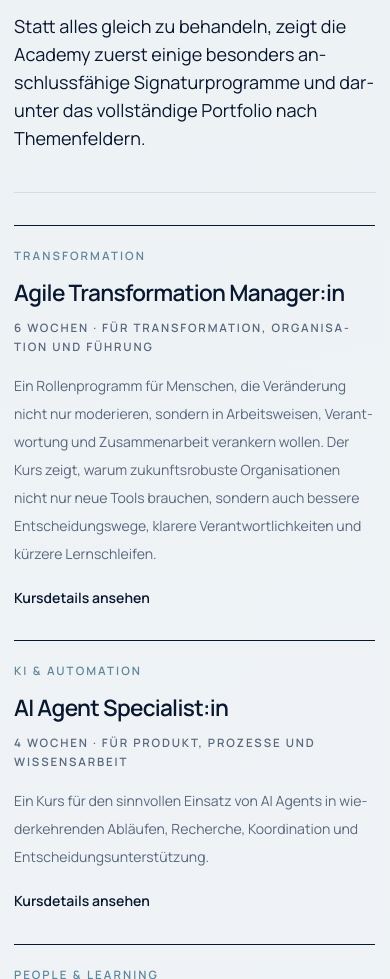
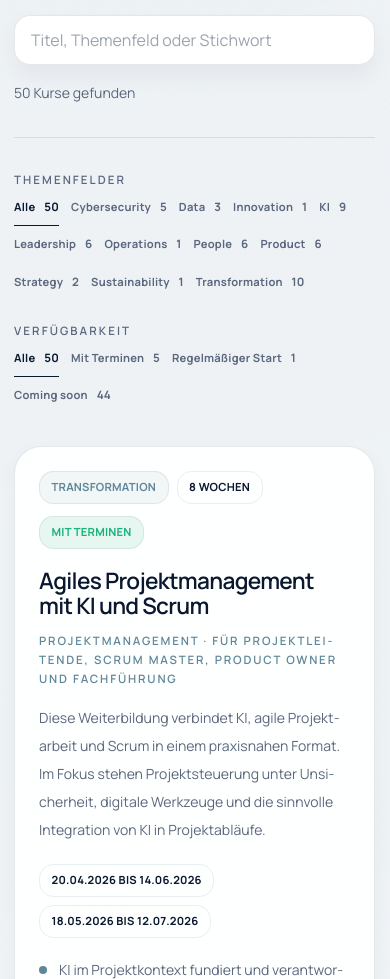
Before and after one commit to RubinaKapahnke/stayrelevant, an Angular app: page /kurse in a window 390 px wide. Shown: the part 1021-2000 px from the top of the page. Built offline with nearby package versions, Linux system fonts and the light colour scheme.

Commit message:
Simplify courses into unified filterable view

```diff
--- a/src/app/sections/courses/courses-section.component.html
+++ b/src/app/sections/courses/courses-section.component.html
@@ -1,58 +1,37 @@
 <section id="kurse" class="sr-section">
-  <div class="sr-container space-y-10">
-    <div class="grid gap-8 xl:grid-cols-[0.78fr_1.22fr] xl:items-end">
+  <div class="sr-container space-y-8">
+    <div class="grid gap-8 xl:grid-cols-[0.82fr_1.18fr] xl:items-end">
       <app-section-heading
         srReveal
         eyebrow="Kursportfolio"
-        title="Rollenprogramme, Führungsformate und spezialisierte Kurse"
-        intro="Das Portfolio verbindet Leadership, KI, Daten, Produkt, Transformation und spezialisierte Formate in einer konsistenten Weiterbildungslogik."
+        title="Alle Kurse in einer klaren, filterbaren Übersicht"
+        intro="Das gesamte Portfolio wird in einer einheitlichen Ansicht dargestellt. Sie können nach Themenfeld, Verfügbarkeit und Begriffen filtern und direkt in die jeweilige Kursseite wechseln."
       />
 
-      <div srReveal srRevealFrom="right" srRevealDelay="100ms">
-        <p class="text-[0.72rem] font-semibold uppercase tracking-[0.18em] text-[var(--sr-text-muted)]">
-          Angebotslogik
-        </p>
-        <p class="mt-4 max-w-[34rem] text-lg leading-7 text-[var(--sr-heading)]">
-          Statt alles gleich zu behandeln, zeigt die Academy zuerst einige besonders anschlussfähige Signaturprogramme und darunter das vollständige Portfolio nach Themenfeldern.
+      <div srReveal srRevealFrom="right" srRevealDelay="100ms" class="space-y-4">
+        <label class="block">
+          <span class="text-[0.72rem] font-semibold uppercase tracking-[0.18em] text-[var(--sr-text-muted)]">
+            Kurs suchen
+          </span>
+          <input
+            type="search"
+            [value]="searchTerm()"
+            (input)="updateSearch($any($event.target).value)"
+            placeholder="Titel, Themenfeld oder Stichwort"
+            class="mt-3 w-full rounded-[1rem] border border-[var(--sr-border)] bg-white px-4 py-3 text-[var(--sr-heading)] shadow-[0_12px_24px_rgba(9,23,47,0.05)] outline-none transition focus:border-[var(--sr-border-strong)] focus:ring-4 focus:ring-[rgba(95,135,153,0.12)]"
+          />
+        </label>
+        <p class="text-sm leading-6 text-[var(--sr-text-muted)]">
+          {{ resultLabel() }}
         </p>
       </div>
     </div>
 
-    @if (selectedCategory() === 'Alle' && featuredCourses().length) {
-      <div class="grid gap-8 border-t border-[var(--sr-border)] pt-8 lg:grid-cols-4">
-        @for (course of featuredCourses(); track course.title; let index = $index) {
-          <article
-            srReveal
-            [srRevealDelay]="index * 70"
-            class="border-t border-[var(--sr-heading)] pt-5"
-          >
-            <p class="text-[0.72rem] font-semibold uppercase tracking-[0.18em] text-[var(--sr-blue)]">
-              {{ course.label }}
+    <div srReveal srRevealDelay="80ms" class="space-y-5 border-t border-[var(--sr-border)] pt-8">
+      <div class="space-y-3">
+        <p class="text-[0.72rem] font-semibold uppercase tracking-[0.18em] text-[var(--sr-text-muted)]">
+          Themenfelder
         </p>
-            <h3 class="mt-4 text-[1.45rem] font-semibold leading-[1.08] tracking-[-0.05em] text-[var(--sr-heading)]">
-              <a
-                [routerLink]="['/kurse', courseSlug(course)]"
-                class="transition hover:text-[var(--sr-blue)]"
-              >
-                {{ course.title }}
-              </a>
-            </h3>
-            <p class="mt-3 text-[0.72rem] font-semibold uppercase tracking-[0.16em] text-[var(--sr-text-muted)]">
-              {{ course.duration }} · {{ course.audience }}
-            </p>
-            <p class="mt-4 text-sm leading-7 text-[var(--sr-text-muted)]">{{ course.text }}</p>
-            <a
-              [routerLink]="['/kurse', courseSlug(course)]"
-              class="mt-5 inline-flex text-sm font-semibold text-[var(--sr-heading)] transition hover:text-[var(--sr-blue)]"
-            >
-              Kursdetails ansehen
-            </a>
-          </article>
-        }
-      </div>
-    }
-
-    <div class="space-y-5 border-t border-[var(--sr-border)] pt-8" srReveal srRevealDelay="80ms">
         <div class="flex flex-wrap gap-3">
           @for (filter of categoryFilters(); track filter.label) {
             <button
@@ -72,101 +51,91 @@
             </button>
           }
         </div>
-
-      <p class="text-sm leading-6 text-[var(--sr-text-muted)]">
-        @if (selectedCategory() === 'Alle') {
-          {{ listedCourses().length }} weitere Angebote im Portfolio
-        } @else {
-          {{ listedCourses().length }} Angebote in
-          <span class="font-semibold text-[var(--sr-heading)]">{{ selectedCategory() }}</span>
-        }
-      </p>
       </div>
 
-    <div class="space-y-6 border-t border-[var(--sr-border)] pt-8" srReveal srRevealDelay="120ms">
-      <div class="flex flex-col gap-5 sm:flex-row sm:items-end sm:justify-between">
-        <div>
+      <div class="space-y-3">
         <p class="text-[0.72rem] font-semibold uppercase tracking-[0.18em] text-[var(--sr-text-muted)]">
-            Programme im Überblick
+          Verfügbarkeit
         </p>
-          <p class="mt-4 max-w-[38rem] text-base leading-7 text-[var(--sr-heading)]">
-            Ein schneller, horizontaler Überblick über die aktuell ausgewählten Kursangebote.
-            So lassen sich Themenfelder und Formate schneller vergleichen, bevor man in die Details geht.
-          </p>
+        <div class="flex flex-wrap gap-3">
+          @for (filter of availabilityFilters(); track filter.label) {
+            <button
+              type="button"
+              class="sr-filter-button"
+              [attr.aria-pressed]="selectedAvailability() === filter.label"
+              [class.sr-filter-button--active]="selectedAvailability() === filter.label"
+              (click)="selectAvailability(filter.label)"
+            >
+              <span>{{ filter.label }}</span>
+              <span
+                class="sr-filter-button__count"
+                [class.sr-filter-button__count--active]="selectedAvailability() === filter.label"
+              >
+                {{ filter.count }}
+              </span>
+            </button>
+          }
+        </div>
+      </div>
     </div>
 
-        @if (sliderCourses().length > 1) {
-          <div class="hidden items-center gap-3 sm:flex">
-            <button
-              type="button"
-              class="sr-slider-button"
-              (click)="scrollSlider(courseSlider, -1)"
-              aria-label="Vorherige Programme"
+    @if (filteredCourses().length) {
+      <div class="grid gap-5 md:grid-cols-2 xl:grid-cols-3">
+        @for (course of filteredCourses(); track course.title; let index = $index) {
+          <article
+            srReveal
+            [srRevealDelay]="(index % 6) * 40"
+            class="sr-panel flex h-full flex-col rounded-[1.7rem] p-6 sm:p-7"
           >
-              ←
-            </button>
-            <button
-              type="button"
-              class="sr-slider-button"
-              (click)="scrollSlider(courseSlider, 1)"
-              aria-label="Nächste Programme"
+            <div class="flex flex-wrap items-start justify-between gap-3">
+              <div class="flex flex-wrap gap-2">
+                <span class="sr-chip">{{ course.category }}</span>
+                <span class="sr-chip !bg-transparent !text-[var(--sr-heading)]">{{ course.duration }}</span>
+              </div>
+              <span
+                class="sr-chip"
+                [class.sr-chip--green]="course.availability === 'Mit Terminen'"
               >
-              →
-            </button>
-          </div>
-        }
+                {{ course.availability }}
+              </span>
             </div>
 
-      <div
-        #courseSlider
-        class="sr-slider-track"
-        tabindex="0"
-        aria-label="Kursangebote als Slider"
-      >
-        @for (course of sliderCourses(); track course.title; let index = $index) {
-          <article
-            srReveal
-            [srRevealDelay]="(index % 5) * 50"
-            class="sr-slider-card"
-          >
-            <div class="flex items-start justify-between gap-4">
-              <div>
-                <p class="text-[0.72rem] font-semibold uppercase tracking-[0.18em] text-[var(--sr-blue)]">
-                  {{ course.category }}
-                </p>
-                <h3 class="mt-4 text-[1.4rem] font-semibold leading-[1.08] tracking-[-0.05em] text-[var(--sr-heading)]">
+            <h3 class="mt-5 text-[1.35rem] font-semibold leading-[1.08] tracking-[-0.05em] text-[var(--sr-heading)]">
               <a
-                    [routerLink]="['/kurse', courseSlug(course)]"
+                [routerLink]="['/kurse', course.slug]"
                 class="transition hover:text-[var(--sr-blue)]"
               >
                 {{ course.title }}
               </a>
             </h3>
-              </div>
 
-              <span class="text-[0.72rem] font-semibold uppercase tracking-[0.16em] text-[var(--sr-text-muted)]">
-                {{ course.duration }}
-              </span>
-            </div>
-
-            <p class="mt-4 text-[0.72rem] font-semibold uppercase tracking-[0.16em] text-[var(--sr-text-muted)]">
-              {{ course.audience }}
+            <p class="mt-3 text-[0.72rem] font-semibold uppercase tracking-[0.16em] text-[var(--sr-blue)]">
+              {{ course.label }} · {{ course.audience }}
             </p>
 
-            <p class="mt-5 text-sm leading-7 text-[var(--sr-text-muted)]">
+            <p class="mt-4 text-sm leading-7 text-[var(--sr-text-muted)]">
               {{ course.text }}
             </p>
 
-            <div class="mt-6 flex flex-wrap gap-2">
-              @for (outcome of course.outcomes; track outcome) {
+            <div class="mt-5 flex flex-wrap gap-2">
+              @for (label of course.scheduleLabels; track label) {
                 <span class="sr-chip !bg-transparent !text-[var(--sr-heading)]">
-                  {{ outcome }}
+                  {{ label }}
                 </span>
               }
             </div>
 
+            <ul class="mt-5 space-y-3">
+              @for (outcome of course.highlightedOutcomes; track outcome) {
+                <li class="flex gap-3 text-sm leading-6 text-[var(--sr-text-muted)]">
+                  <span class="mt-2 h-2 w-2 shrink-0 rounded-full bg-[var(--sr-blue)]"></span>
+                  <span>{{ outcome }}</span>
+                </li>
+              }
+            </ul>
+
             <a
-              [routerLink]="['/kurse', courseSlug(course)]"
+              [routerLink]="['/kurse', course.slug]"
               class="mt-6 inline-flex text-sm font-semibold text-[var(--sr-heading)] transition hover:text-[var(--sr-blue)]"
             >
               Kursdetails ansehen
@@ -174,58 +143,15 @@
           </article>
         }
       </div>
-    </div>
-
-    <div class="border-t border-[var(--sr-border)]">
-      @for (course of listedCourses(); track course.title; let index = $index) {
-        <article
-          srReveal
-          [srRevealDelay]="(index % 6) * 45"
-          class="grid gap-6 border-b border-[var(--sr-border)] py-7 xl:grid-cols-[11rem_1.05fr_0.95fr] xl:gap-8"
-        >
-          <div class="space-y-3">
-            <p class="text-[0.72rem] font-semibold uppercase tracking-[0.18em] text-[var(--sr-blue)]">
-              {{ course.category }}
-            </p>
-            <p class="text-[0.72rem] font-semibold uppercase tracking-[0.18em] text-[var(--sr-text-muted)]">
-              {{ course.duration }}
-            </p>
-            <p class="text-[0.72rem] font-semibold uppercase tracking-[0.18em] text-[var(--sr-text-muted)]">
-              {{ course.label }}
+    } @else {
+      <div srReveal class="sr-panel rounded-[1.7rem] p-6 sm:p-7">
+        <h3 class="text-[1.35rem] font-semibold tracking-[-0.04em] text-[var(--sr-heading)]">
+          Keine Kurse mit dieser Filterkombination gefunden
+        </h3>
+        <p class="mt-3 max-w-[42rem] text-sm leading-7 text-[var(--sr-text-muted)]">
+          Passen Sie Suche oder Filter an, um wieder mehr Angebote im Portfolio zu sehen.
         </p>
       </div>
-
-          <div>
-            <h3 class="text-[1.45rem] font-semibold leading-[1.08] tracking-[-0.05em] text-[var(--sr-heading)]">
-              <a
-                [routerLink]="['/kurse', courseSlug(course)]"
-                class="transition hover:text-[var(--sr-blue)]"
-              >
-                {{ course.title }}
-              </a>
-            </h3>
-            <p class="mt-3 text-[0.72rem] font-semibold uppercase tracking-[0.16em] text-[var(--sr-blue)]">
-              {{ course.audience }}
-            </p>
-            <p class="mt-4 max-w-[38rem] text-sm leading-7 text-[var(--sr-text-muted)]">{{ course.text }}</p>
-            <a
-              [routerLink]="['/kurse', courseSlug(course)]"
-              class="mt-5 inline-flex text-sm font-semibold text-[var(--sr-heading)] transition hover:text-[var(--sr-blue)]"
-            >
-              Zu den Kursdetails
-            </a>
-          </div>
-
-          <ul class="space-y-3">
-            @for (outcome of course.outcomes; track outcome) {
-              <li class="flex gap-3 text-sm leading-6 text-[var(--sr-text-muted)]">
-                <span class="mt-2 h-2 w-2 shrink-0 rounded-full bg-[var(--sr-blue)]"></span>
-                <span>{{ outcome }}</span>
-              </li>
-            }
-          </ul>
-        </article>
     }
   </div>
-  </div>
 </section>
--- a/src/app/sections/courses/courses-section.component.ts
+++ b/src/app/sections/courses/courses-section.component.ts
@@ -2,12 +2,28 @@ import { ChangeDetectionStrategy, Component, computed, input, signal } from '@an
 import { RouterLink } from '@angular/router';
 import { courseSlugFromTitle } from '../../content/course-catalog-content';
 import { CourseOffer } from '../../content/home-content';
+import { getCourseScheduleByTitle } from '../../content/course-schedule-content';
 import { RevealOnScrollDirective } from '../../shared/reveal-on-scroll/reveal-on-scroll.directive';
 import { SectionHeadingComponent } from '../../shared/section-heading/section-heading.component';
+
+type AvailabilityFilter = 'Alle' | 'Mit Terminen' | 'Regelmäßiger Start' | 'Coming soon';
 
 interface CourseCategoryFilter {
   label: string;
   count: number;
+}
+
+interface CourseAvailabilityFilter {
+  label: AvailabilityFilter;
+  count: number;
+}
+
+interface CourseCardViewModel extends CourseOffer {
+  slug: string;
+  availability: Exclude<AvailabilityFilter, 'Alle'>;
+  scheduleLabels: string[];
+  highlightedOutcomes: string[];
+  sortKey: number;
 }
 
 @Component({
@@ -18,74 +34,133 @@ interface CourseCategoryFilter {
 })
 export class CoursesSectionComponent {
   readonly courses = input.required<CourseOffer[]>();
+
+  protected readonly searchTerm = signal('');
   protected readonly selectedCategory = signal('Alle');
+  protected readonly selectedAvailability = signal<AvailabilityFilter>('Alle');
 
-  protected readonly featuredCourses = computed(() =>
-    this.courses().filter((course) => course.featured)
+  protected readonly courseCards = computed<CourseCardViewModel[]>(() =>
+    this.courses()
+      .map((course) => this.buildCourseCard(course))
+      .sort((left, right) => left.sortKey - right.sortKey || left.title.localeCompare(right.title, 'de'))
   );
 
   protected readonly categoryFilters = computed<CourseCategoryFilter[]>(() => {
     const counts = new Map<string, number>();
 
-    for (const course of this.courses()) {
+    for (const course of this.courseCards()) {
       counts.set(course.category, (counts.get(course.category) ?? 0) + 1);
     }
 
-    const preferredOrder = [
-      'Leadership',
-      'KI',
-      'Cybersecurity',
-      'Transformation',
-      'Product',
-      'Data',
-      'People',
-      'Strategy',
-      'Operations',
-      'Sustainability',
-      'Innovation'
+    return [
+      { label: 'Alle', count: this.courseCards().length },
+      ...[...counts.entries()]
+        .sort((left, right) => left[0].localeCompare(right[0], 'de'))
+        .map(([label, count]) => ({ label, count }))
     ];
+  });
+
+  protected readonly availabilityFilters = computed<CourseAvailabilityFilter[]>(() => {
+    const counts = new Map<Exclude<AvailabilityFilter, 'Alle'>, number>([
+      ['Mit Terminen', 0],
+      ['Regelmäßiger Start', 0],
+      ['Coming soon', 0]
+    ]);
+
+    for (const course of this.courseCards()) {
+      counts.set(course.availability, (counts.get(course.availability) ?? 0) + 1);
+    }
 
     return [
-      { label: 'Alle', count: this.courses().length },
-      ...preferredOrder
-        .filter((label) => counts.has(label))
-        .map((label) => ({ label, count: counts.get(label) ?? 0 }))
+      { label: 'Alle', count: this.courseCards().length },
+      { label: 'Mit Terminen', count: counts.get('Mit Terminen') ?? 0 },
+      { label: 'Regelmäßiger Start', count: counts.get('Regelmäßiger Start') ?? 0 },
+      { label: 'Coming soon', count: counts.get('Coming soon') ?? 0 }
     ];
   });
 
   protected readonly filteredCourses = computed(() => {
+    const search = this.normalizeText(this.searchTerm());
     const selectedCategory = this.selectedCategory();
+    const selectedAvailability = this.selectedAvailability();
 
-    return selectedCategory === 'Alle'
-      ? this.courses()
-      : this.courses().filter((course) => course.category === selectedCategory);
+    return this.courseCards().filter((course) => {
+      const matchesCategory =
+        selectedCategory === 'Alle' || course.category === selectedCategory;
+      const matchesAvailability =
+        selectedAvailability === 'Alle' || course.availability === selectedAvailability;
+      const matchesSearch =
+        search.length === 0 ||
+        this.normalizeText(
+          `${course.title} ${course.category} ${course.label} ${course.audience} ${course.text} ${course.highlightedOutcomes.join(' ')}`
+        ).includes(search);
+
+      return matchesCategory && matchesAvailability && matchesSearch;
+    });
   });
 
-  protected readonly listedCourses = computed(() => {
-    const selectedCategory = this.selectedCategory();
-    const filteredCourses = this.filteredCourses();
+  protected readonly resultLabel = computed(() => {
+    const count = this.filteredCourses().length;
 
-    return selectedCategory === 'Alle'
-      ? filteredCourses.filter((course) => !course.featured)
-      : filteredCourses;
+    return count === 1 ? '1 Kurs gefunden' : `${count} Kurse gefunden`;
   });
 
-  protected readonly sliderCourses = computed(() => this.filteredCourses());
+  protected updateSearch(value: string): void {
+    this.searchTerm.set(value);
+  }
 
   protected selectCategory(category: string): void {
     this.selectedCategory.set(category);
   }
 
-  protected scrollSlider(track: HTMLElement, direction: number): void {
-    const scrollAmount = Math.max(track.clientWidth * 0.72, 320);
-
-    track.scrollBy({
-      left: scrollAmount * direction,
-      behavior: 'smooth'
-    });
+  protected selectAvailability(availability: AvailabilityFilter): void {
+    this.selectedAvailability.set(availability);
   }
 
-  protected courseSlug(course: CourseOffer): string {
-    return courseSlugFromTitle(course.title);
+  private buildCourseCard(course: CourseOffer): CourseCardViewModel {
+    const schedule = getCourseScheduleByTitle(course.title);
+    const hasConcreteDates = !!schedule && schedule.starts.length > 0;
+    const availability: Exclude<AvailabilityFilter, 'Alle'> = hasConcreteDates
+      ? 'Mit Terminen'
+      : schedule?.statusLabel === 'Regelmäßiger Start möglich'
+        ? 'Regelmäßiger Start'
+        : 'Coming soon';
+
+    return {
+      ...course,
+      slug: courseSlugFromTitle(course.title),
+      availability,
+      scheduleLabels: hasConcreteDates
+        ? schedule!.starts.map((date) => (date.end ? `${date.start} bis ${date.end}` : date.start))
+        : [schedule?.statusLabel ?? 'Coming soon'],
+      highlightedOutcomes: course.outcomes.slice(0, 3),
+      sortKey: this.getSortKey(availability, schedule?.starts[0]?.start)
+    };
+  }
+
+  private getSortKey(
+    availability: Exclude<AvailabilityFilter, 'Alle'>,
+    firstDate?: string
+  ): number {
+    if (availability === 'Mit Terminen' && firstDate) {
+      const [day, month, year] = firstDate.split('.').map(Number);
+
+      return new Date(year, month - 1, day).getTime();
+    }
+
+    if (availability === 'Regelmäßiger Start') {
+      return Number.MAX_SAFE_INTEGER - 1;
+    }
+
+    return Number.MAX_SAFE_INTEGER;
+  }
+
+  private normalizeText(value: string): string {
+    return value
+      .toLowerCase()
+      .normalize('NFD')
+      .replace(/[\u0300-\u036f]/g, '')
+      .replace(/\s+/g, ' ')
+      .trim();
   }
 }
```
Lines whose indentation alone changed are shown as unchanged.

» **REQUIRED WORK**
Every line of the listing that holds the word "CourseOffer" is to be found and copied.

» **RESPONSE BELOW**
 import { CourseOffer } from '../../content/home-content';
+interface CourseCardViewModel extends CourseOffer {
   readonly courses = input.required<CourseOffer[]>();
-  protected courseSlug(course: CourseOffer): string {
+  private buildCourseCard(course: CourseOffer): CourseCardViewModel {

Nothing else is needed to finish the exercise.